● ACTIVITY
A word-for-word retyping of the listing below is required, with the pictures dropped.

● RECORDS FOR THIS EXERCISE
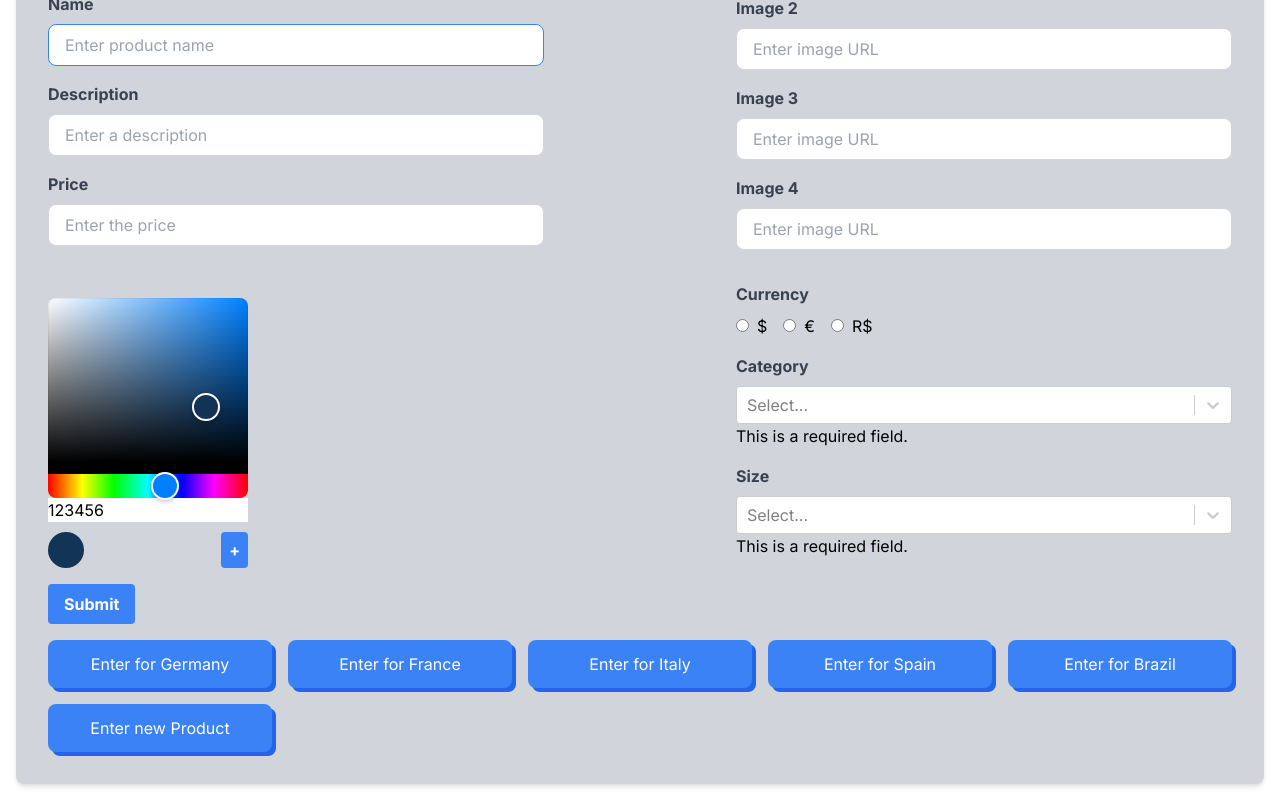
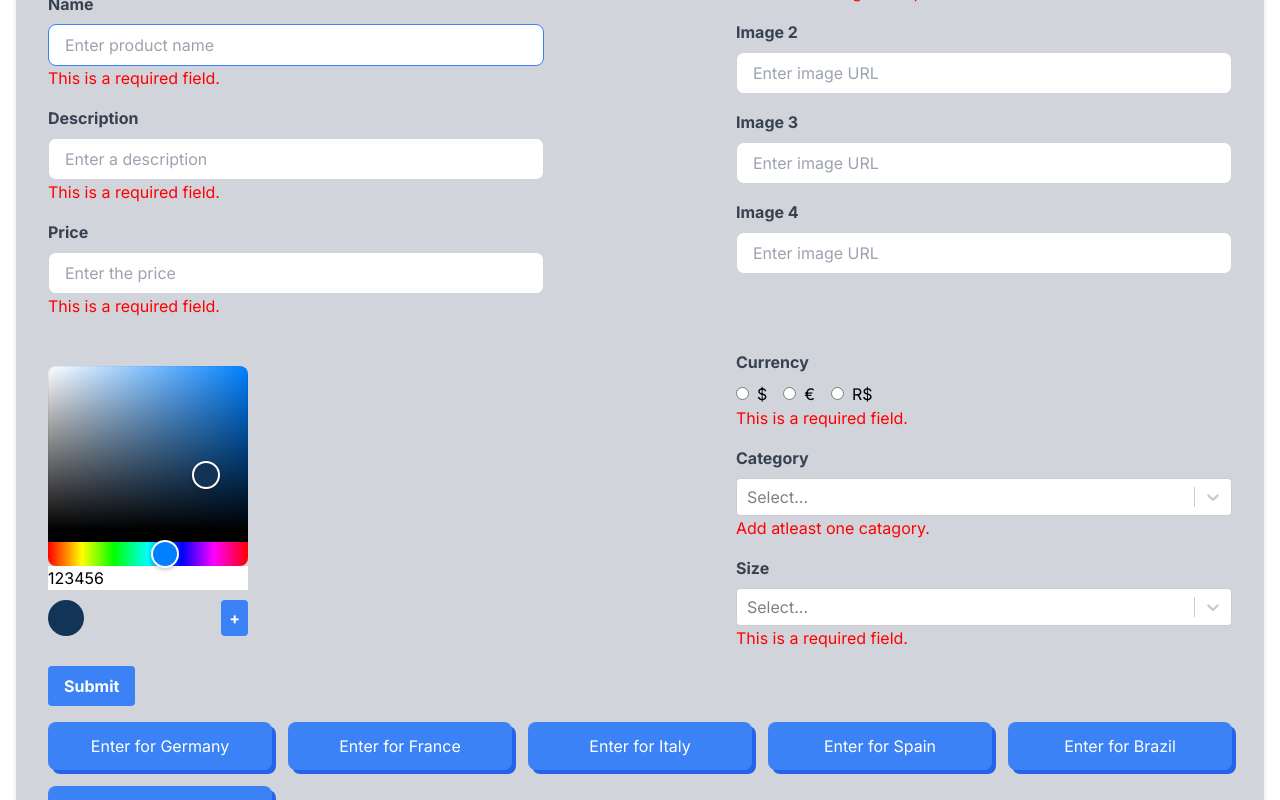
Before and after one commit to MuhammadZainUlAbedin97/Sports_Store, a Next.js app: page /add-product in a window 1280 px wide. Both pictures are taken after typing "Sample", "Sample", "Sample", "5", "https://example.com", "https://example.com" into the empty fields and a click on the button "Enter new Product". Shown: the part 142-942 px from the top of the page. Built offline with nearby package versions, Linux system fonts and the light colour scheme.

Commit message:
add product form done

```diff
--- a/app/add-product/page.tsx
+++ b/app/add-product/page.tsx
@@ -4,6 +4,7 @@ import React, { useState } from "react";
 import { useForm, Controller } from "react-hook-form";
 import Select from "react-select";
 import { HexColorPicker, HexColorInput } from "react-colorful";
+import axios from "axios";
 
 const country = [
 	{ value: "others", label: "Others" },
@@ -89,6 +90,14 @@ export default function Page() {
 		});
 	};
 
+	const postProduct = async(finalProduct: Product) => {
+	const res =	await axios.post("http://localhost:3000/api/product",finalProduct,{
+			headers: {
+			  'Content-Type': 'application/json'
+			}})
+	console.log(res)
+	}
+
 	const {
 		control,
 		register,
@@ -117,7 +126,7 @@ export default function Page() {
 		delete product.image4;
 		if (colorArr.length !== 0) product.color = colorArr;
 		const finalProduct: Product = product;
-		console.log(finalProduct);
+		postProduct(finalProduct)
 	};
 	console.log(errors);
 
@@ -174,6 +183,9 @@ export default function Page() {
 								{...register("name", { required: true })}
 								className="border border-gray-300 rounded-lg px-4 py-2 w-full focus:outline-none focus:border-blue-500"
 							/>
+							{errors.name && (
+								<p className="errorMsg">This is a required field.</p>
+							)}
 						</div>
 
 						{/* Description */}
@@ -191,6 +203,9 @@ export default function Page() {
 								{...register("description", { required: true })}
 								className="border border-gray-300 rounded-lg px-4 py-2 w-full focus:outline-none focus:border-blue-500"
 							/>
+							{errors.description && (
+								<p className="errorMsg">This is a required field.</p>
+							)}
 						</div>
 
 						{/* Price */}
@@ -209,6 +224,9 @@ export default function Page() {
 								{...register("price", { required: true })}
 								className="border border-gray-300 rounded-lg px-4 py-2 w-full focus:outline-none focus:border-blue-500"
 							/>
+							{errors.price && (
+								<p className="errorMsg">This is a required field.</p>
+							)}
 						</div>
 					</div>
 
@@ -228,6 +246,9 @@ export default function Page() {
 								{...register("image1", { required: true })}
 								className="border border-gray-300 rounded-lg px-4 py-2 w-full focus:outline-none focus:border-blue-500"
 							/>
+							{errors.image1 && (
+								<p className="errorMsg">Atleast one image is required.</p>
+							)}
 						</div>
 
 						<div className="mb-4">
@@ -368,6 +389,9 @@ export default function Page() {
 									R$
 								</label>
 							</div>
+							{errors.currency && (
+								<p className="errorMsg">This is a required field.</p>
+							)}
 						</div>
 
 						{/* Category */}
@@ -393,7 +417,7 @@ export default function Page() {
 								)}
 							/>
 							{errors.category && (
-								<p className="errorMsg">This is a required field.</p>
+								<p className="errorMsg">Add atleast one catagory.</p>
 							)}
 						</div>
 
--- a/app/globals.css
+++ b/app/globals.css
@@ -59,3 +59,7 @@
 	grid-template-columns: repeat(auto-fit, minmax(200px, 1fr));
 	grid-gap: 1rem;
 }
+
+.errorMsg{
+	color: red;
+}
--- a/models/Product.ts
+++ b/models/Product.ts
@@ -34,7 +34,7 @@ const ProductSchema = new mongoose.Schema(
 			type: [String],
 			required: [true, "Please provide atleast one image...."]
 		},
-		colors: {
+		color: {
 			type: [String],
 			default: ["N/A"]
 		},
--- a/package.json
+++ b/package.json
@@ -10,6 +10,7 @@
   },
   "dependencies": {
     "@types/node-fetch": "^2.6.6",
+    "axios": "^1.5.1",
     "mongoose": "^7.6.0",
     "next": "13.5.4",
     "react": "^18",
```
Also changed, not shown: 1 other file (tests, documents, lock files or other folders).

● THE ANSWER
Before and after one commit to MuhammadZainUlAbedin97/Sports_Store, a Next.js app: page /add-product in a window 1280 px wide. Both pictures are taken after typing "Sample", "Sample", "Sample", "5", "https://example.com", "https://example.com" into the empty fields and a click on the button "Enter new Product". Shown: the part 142-942 px from the top of the page. Built offline with nearby package versions, Linux system fonts and the light colour scheme.

Commit message:
add product form done

```diff
--- a/app/add-product/page.tsx
+++ b/app/add-product/page.tsx
@@ -4,6 +4,7 @@ import React, { useState } from "react";
 import { useForm, Controller } from "react-hook-form";
 import Select from "react-select";
 import { HexColorPicker, HexColorInput } from "react-colorful";
+import axios from "axios";
 
 const country = [
 	{ value: "others", label: "Others" },
@@ -89,6 +90,14 @@ export default function Page() {
 		});
 	};
 
+	const postProduct = async(finalProduct: Product) => {
+	const res =	await axios.post("http://localhost:3000/api/product",finalProduct,{
+			headers: {
+			  'Content-Type': 'application/json'
+			}})
+	console.log(res)
+	}
+
 	const {
 		control,
 		register,
@@ -117,7 +126,7 @@ export default function Page() {
 		delete product.image4;
 		if (colorArr.length !== 0) product.color = colorArr;
 		const finalProduct: Product = product;
-		console.log(finalProduct);
+		postProduct(finalProduct)
 	};
 	console.log(errors);
 
@@ -174,6 +183,9 @@ export default function Page() {
 								{...register("name", { required: true })}
 								className="border border-gray-300 rounded-lg px-4 py-2 w-full focus:outline-none focus:border-blue-500"
 							/>
+							{errors.name && (
+								<p className="errorMsg">This is a required field.</p>
+							)}
 						</div>
 
 						{/* Description */}
@@ -191,6 +203,9 @@ export default function Page() {
 								{...register("description", { required: true })}
 								className="border border-gray-300 rounded-lg px-4 py-2 w-full focus:outline-none focus:border-blue-500"
 							/>
+							{errors.description && (
+								<p className="errorMsg">This is a required field.</p>
+							)}
 						</div>
 
 						{/* Price */}
@@ -209,6 +224,9 @@ export default function Page() {
 								{...register("price", { required: true })}
 								className="border border-gray-300 rounded-lg px-4 py-2 w-full focus:outline-none focus:border-blue-500"
 							/>
+							{errors.price && (
+								<p className="errorMsg">This is a required field.</p>
+							)}
 						</div>
 					</div>
 
@@ -228,6 +246,9 @@ export default function Page() {
 								{...register("image1", { required: true })}
 								className="border border-gray-300 rounded-lg px-4 py-2 w-full focus:outline-none focus:border-blue-500"
 							/>
+							{errors.image1 && (
+								<p className="errorMsg">Atleast one image is required.</p>
+							)}
 						</div>
 
 						<div className="mb-4">
@@ -368,6 +389,9 @@ export default function Page() {
 									R$
 								</label>
 							</div>
+							{errors.currency && (
+								<p className="errorMsg">This is a required field.</p>
+							)}
 						</div>
 
 						{/* Category */}
@@ -393,7 +417,7 @@ export default function Page() {
 								)}
 							/>
 							{errors.category && (
-								<p className="errorMsg">This is a required field.</p>
+								<p className="errorMsg">Add atleast one catagory.</p>
 							)}
 						</div>
 
--- a/app/globals.css
+++ b/app/globals.css
@@ -59,3 +59,7 @@
 	grid-template-columns: repeat(auto-fit, minmax(200px, 1fr));
 	grid-gap: 1rem;
 }
+
+.errorMsg{
+	color: red;
+}
--- a/models/Product.ts
+++ b/models/Product.ts
@@ -34,7 +34,7 @@ const ProductSchema = new mongoose.Schema(
 			type: [String],
 			required: [true, "Please provide atleast one image...."]
 		},
-		colors: {
+		color: {
 			type: [String],
 			default: ["N/A"]
 		},
--- a/package.json
+++ b/package.json
@@ -10,6 +10,7 @@
   },
   "dependencies": {
     "@types/node-fetch": "^2.6.6",
+    "axios": "^1.5.1",
     "mongoose": "^7.6.0",
     "next": "13.5.4",
     "react": "^18",
```
Also changed, not shown: 1 other file (tests, documents, lock files or other folders).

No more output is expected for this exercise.